● Work to be completed
Copy out each line of the data that holds the string "Create".
######
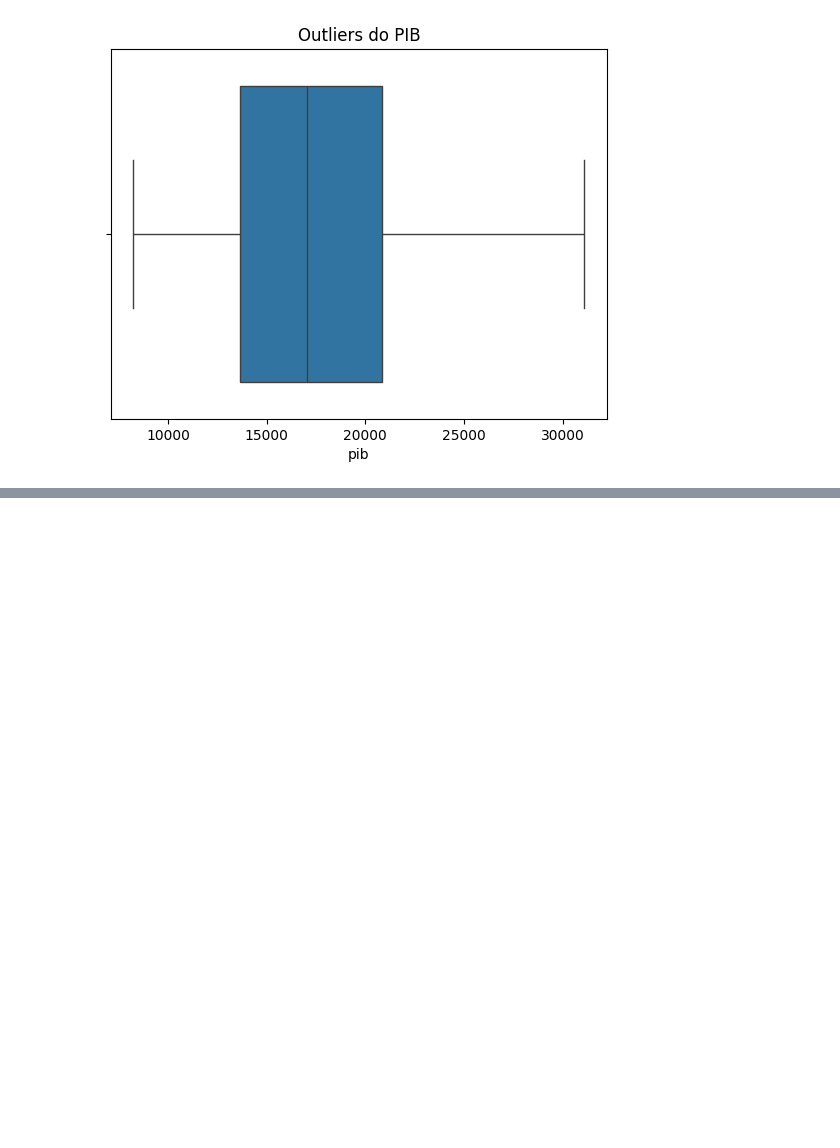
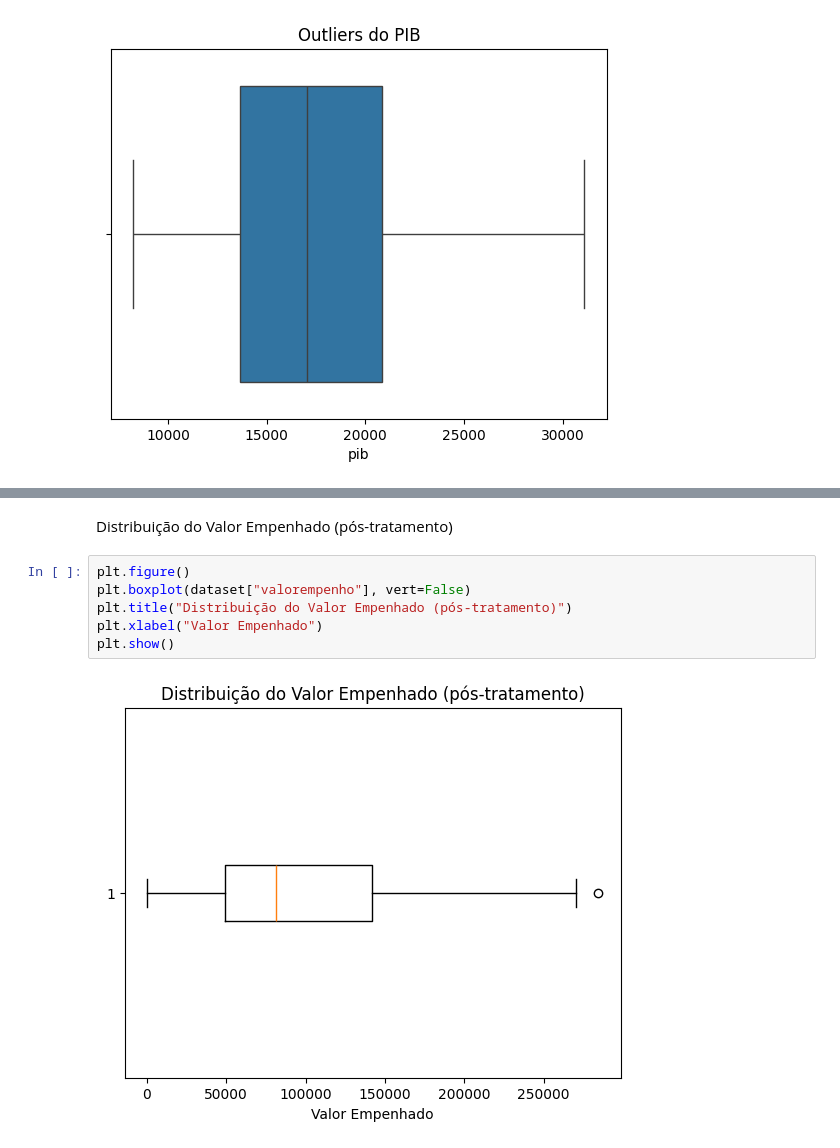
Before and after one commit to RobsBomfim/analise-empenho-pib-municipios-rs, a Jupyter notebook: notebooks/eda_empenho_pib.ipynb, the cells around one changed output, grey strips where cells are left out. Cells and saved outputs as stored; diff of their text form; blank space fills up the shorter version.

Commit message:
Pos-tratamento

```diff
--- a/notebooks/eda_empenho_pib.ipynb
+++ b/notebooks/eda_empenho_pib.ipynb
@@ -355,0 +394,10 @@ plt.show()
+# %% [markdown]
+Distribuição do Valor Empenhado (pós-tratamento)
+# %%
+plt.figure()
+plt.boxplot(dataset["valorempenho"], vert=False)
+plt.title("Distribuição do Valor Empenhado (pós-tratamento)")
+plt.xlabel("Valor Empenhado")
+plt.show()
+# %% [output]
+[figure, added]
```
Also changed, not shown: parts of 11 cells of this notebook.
######
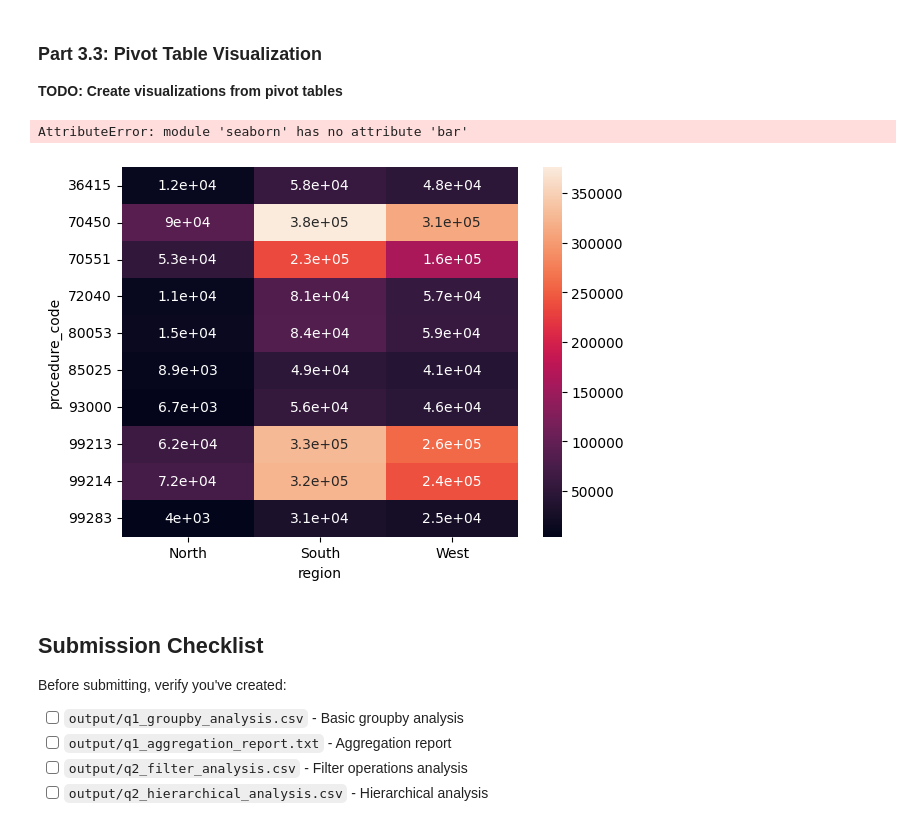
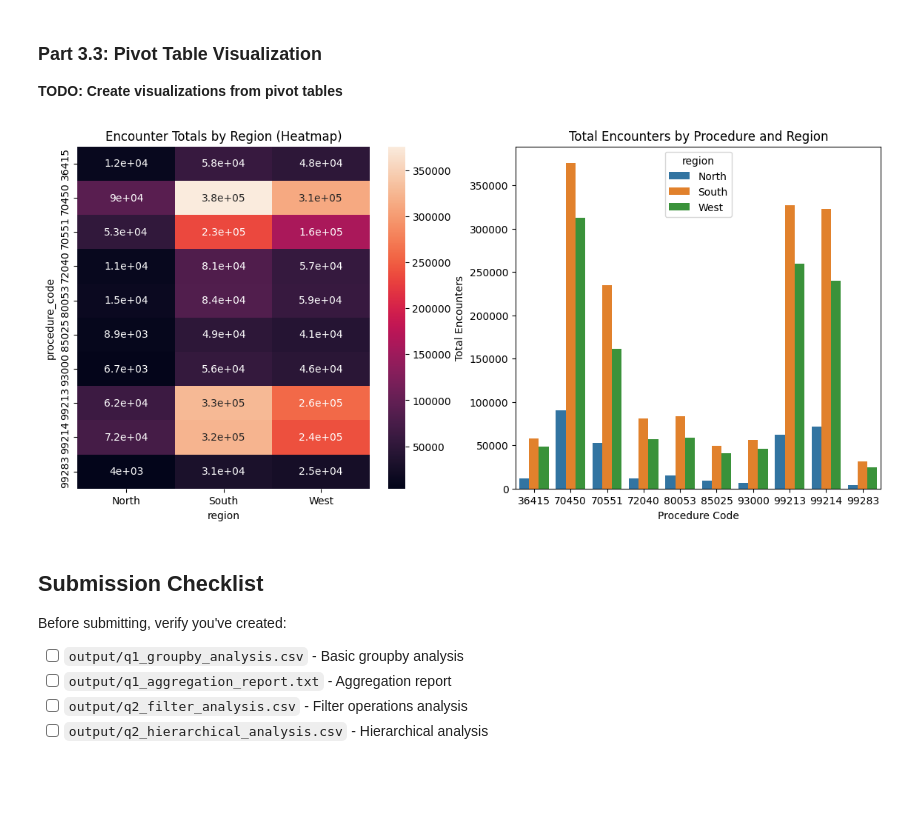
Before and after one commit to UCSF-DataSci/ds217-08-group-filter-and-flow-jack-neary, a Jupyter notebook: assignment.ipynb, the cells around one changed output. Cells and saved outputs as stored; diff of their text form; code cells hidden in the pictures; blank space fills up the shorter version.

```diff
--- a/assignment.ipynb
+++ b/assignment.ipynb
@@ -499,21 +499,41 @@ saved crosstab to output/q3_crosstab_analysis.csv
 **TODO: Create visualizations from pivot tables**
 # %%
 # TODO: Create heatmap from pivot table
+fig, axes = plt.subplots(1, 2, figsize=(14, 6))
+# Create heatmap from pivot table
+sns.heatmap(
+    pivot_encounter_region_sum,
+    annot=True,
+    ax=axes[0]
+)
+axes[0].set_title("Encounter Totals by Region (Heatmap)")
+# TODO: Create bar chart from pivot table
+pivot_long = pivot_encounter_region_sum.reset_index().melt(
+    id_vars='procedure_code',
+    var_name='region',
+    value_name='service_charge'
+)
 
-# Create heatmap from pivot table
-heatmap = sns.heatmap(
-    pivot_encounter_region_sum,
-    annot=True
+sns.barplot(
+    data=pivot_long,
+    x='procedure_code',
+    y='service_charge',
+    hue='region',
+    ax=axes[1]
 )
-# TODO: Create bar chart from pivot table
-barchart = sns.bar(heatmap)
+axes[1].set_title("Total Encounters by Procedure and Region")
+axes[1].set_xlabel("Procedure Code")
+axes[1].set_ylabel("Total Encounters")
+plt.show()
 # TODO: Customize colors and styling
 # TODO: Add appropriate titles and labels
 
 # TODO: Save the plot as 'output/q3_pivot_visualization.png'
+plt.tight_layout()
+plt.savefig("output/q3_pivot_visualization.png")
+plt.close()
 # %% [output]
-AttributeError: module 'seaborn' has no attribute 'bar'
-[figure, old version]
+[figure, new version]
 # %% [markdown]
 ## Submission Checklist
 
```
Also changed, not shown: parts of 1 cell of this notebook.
######
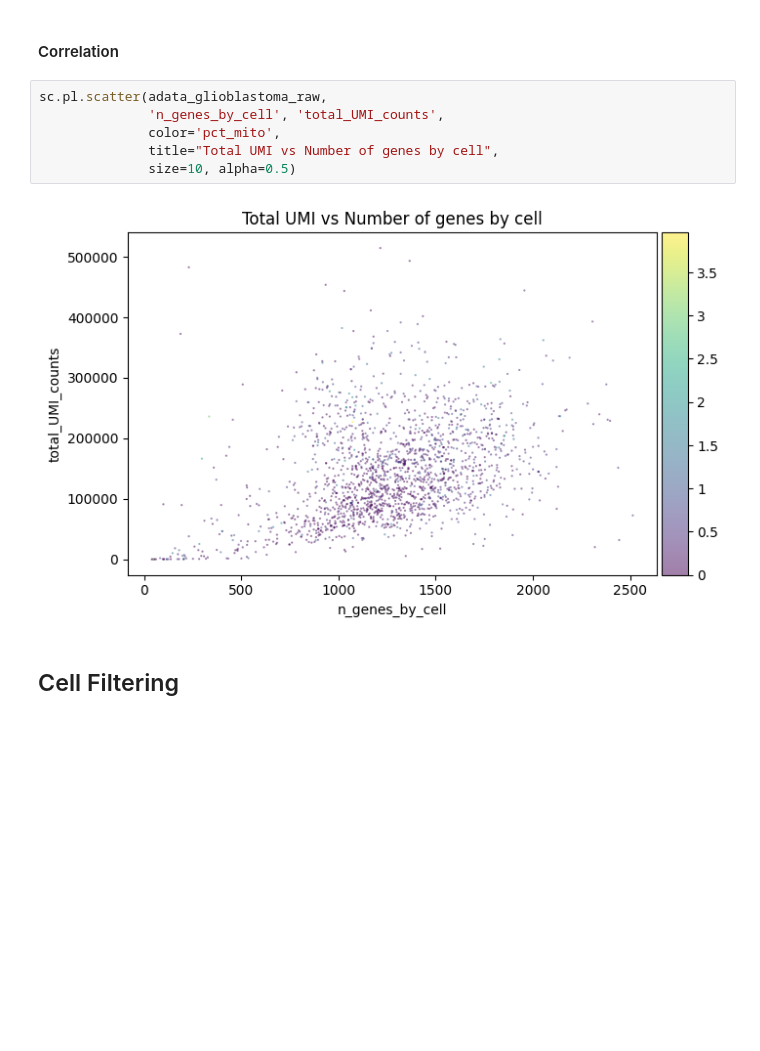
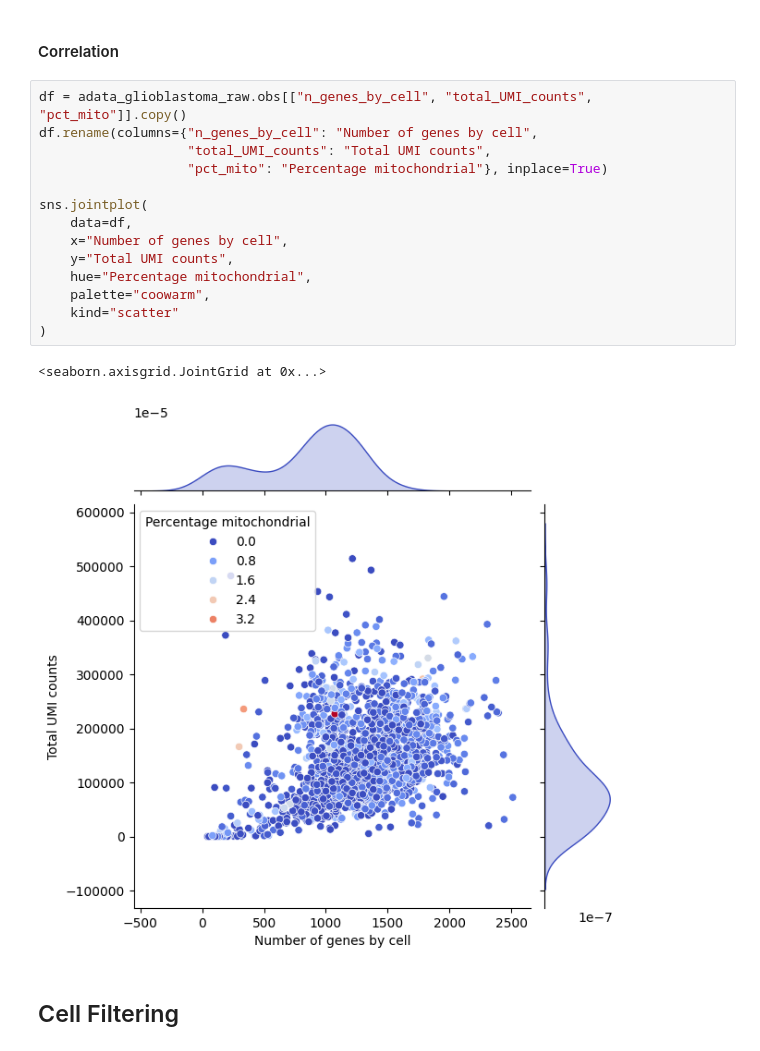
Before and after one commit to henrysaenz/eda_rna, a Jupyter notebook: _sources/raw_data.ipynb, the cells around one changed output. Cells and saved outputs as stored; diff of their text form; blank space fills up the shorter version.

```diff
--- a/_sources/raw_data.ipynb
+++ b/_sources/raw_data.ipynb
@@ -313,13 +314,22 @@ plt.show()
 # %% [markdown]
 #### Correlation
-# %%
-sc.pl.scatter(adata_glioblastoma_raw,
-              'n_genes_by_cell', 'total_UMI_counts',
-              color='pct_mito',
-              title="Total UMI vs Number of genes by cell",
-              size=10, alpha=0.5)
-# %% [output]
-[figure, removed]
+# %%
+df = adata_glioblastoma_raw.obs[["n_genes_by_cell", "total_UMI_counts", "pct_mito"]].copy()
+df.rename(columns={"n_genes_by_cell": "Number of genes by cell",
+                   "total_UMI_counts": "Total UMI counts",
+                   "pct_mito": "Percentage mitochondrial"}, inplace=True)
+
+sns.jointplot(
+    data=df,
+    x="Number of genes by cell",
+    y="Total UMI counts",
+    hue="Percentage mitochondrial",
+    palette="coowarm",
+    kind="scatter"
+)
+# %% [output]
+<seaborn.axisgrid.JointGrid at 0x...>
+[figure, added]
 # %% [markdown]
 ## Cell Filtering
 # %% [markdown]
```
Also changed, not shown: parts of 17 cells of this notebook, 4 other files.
######
● Answer to the exercise
 **TODO: Create visualizations from pivot tables**
 # TODO: Create heatmap from pivot table
+# Create heatmap from pivot table
+# TODO: Create bar chart from pivot table
-# Create heatmap from pivot table
-# TODO: Create bar chart from pivot table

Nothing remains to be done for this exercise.